. February 26 2009. Faist, T. (2000). Transnationalization in international migration: Implications for the study of citizenship and culture. Ethnic and Racial Studies, 23(2), 189–222. Faist, T. (2002). Extension du domaine de la lutte: International migration and security  before and after September 11, 2001. International Migration Review, 36(1), 7–14. Garner, S. (2007). The European Union and the racialization of immigration 1985– 2006. Race/Ethnicity: Multidisciplinary Global Contexts, 1(1), 61–87. Gibney, M. J. (2002). Security and the ethics of asylum after 11

in Postcolonial minorities in Britain and France

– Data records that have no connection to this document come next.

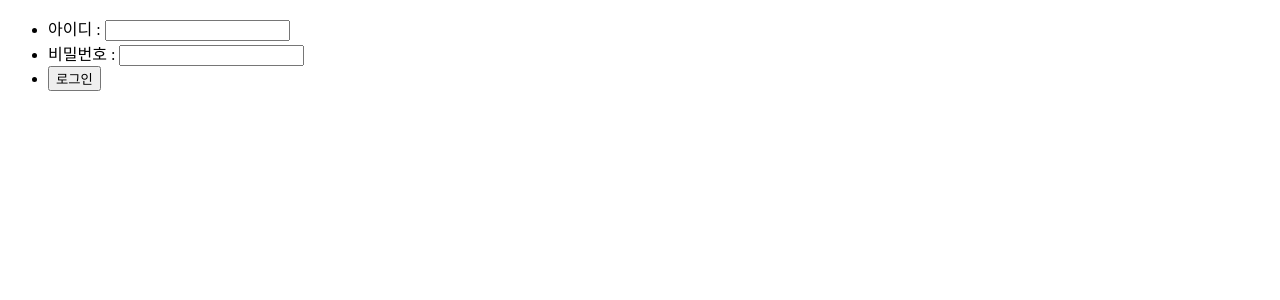
Repository: ygs3004/StudyHTML_CSS
Page: web project 01/src/main/webapp/chapter05/exam05_02.html
An editor plug-in stored every save of this project. The page is shown before and after the next save, followed by the edit.
The browser window is 1280 px wide. The pictures show the whole page.

Above is the page before, as saved 2022-08-05 01:04:10.

After the next save:
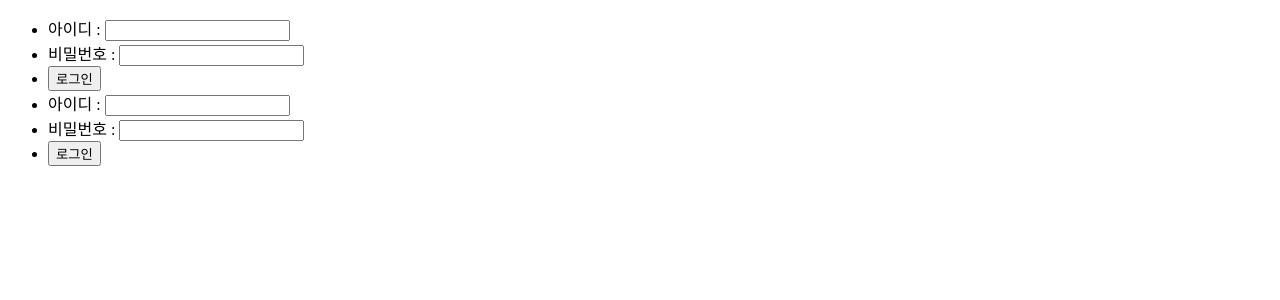
Saved 119 s later.
--- a/web project 01/src/main/webapp/chapter05/exam05_02.html
+++ b/web project 01/src/main/webapp/chapter05/exam05_02.html
@@ -10,6 +10,10 @@
 	<li> 아이디 : <input type ="text"></li>
 	<li> 비밀번호 : <input type="password"></li>
 	<li><input type="submit" value = "로그인"></li>
+
+	<li><label></label> 아이디 : <input type ="text"></li>
+	<li> 비밀번호 : <input type="password"></li>
+	<li><input type="submit" value = "로그인"></li>
 	</ul>
 </form>
 </body>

(Leeds: AHRC CentreCATH, University of Leeds, 2006). 17 Khalid Koser, International Migration: A Very Short Introduction (Oxford, New York: Oxford University Press, 2007), pp. 16–19. 18 Giorgio Agamben, Homo Sacer: Sovereign Power and Bare Life (Stanford: Stanford University Press, 1998). 19 Tello, Counter-Memorial Aesthetics, p. 2. 20 The principal example is Barron and Eckmann (eds), Exiles + Emigrés. See also Nicholas Mirzoeff (ed.), Diaspora and Visual Culture: Representing Africans and Jews (London, New York: Routledge, 2000). It is in the writings of T. J

in Migration into art

Immigration (New York: Russell Sage), 308–40. Jørgensen, M. B. (2012) ‘The diverging logics of integration policy making at national and city level’, International Migration Review , 46:1, 244–278. Kallio, K. P. (2012) ‘Political presence and the politics of noise’, Space and Polity , 16:3, 287–302. Katz, C. (2001) ‘Vagabond capitalism and the necessity of social reproduction’, Antipode , 33:4, 709–728. Keating, M. (2009) ‘Social citizenship, solidarity and welfare in

in Sanctuary cities and urban struggles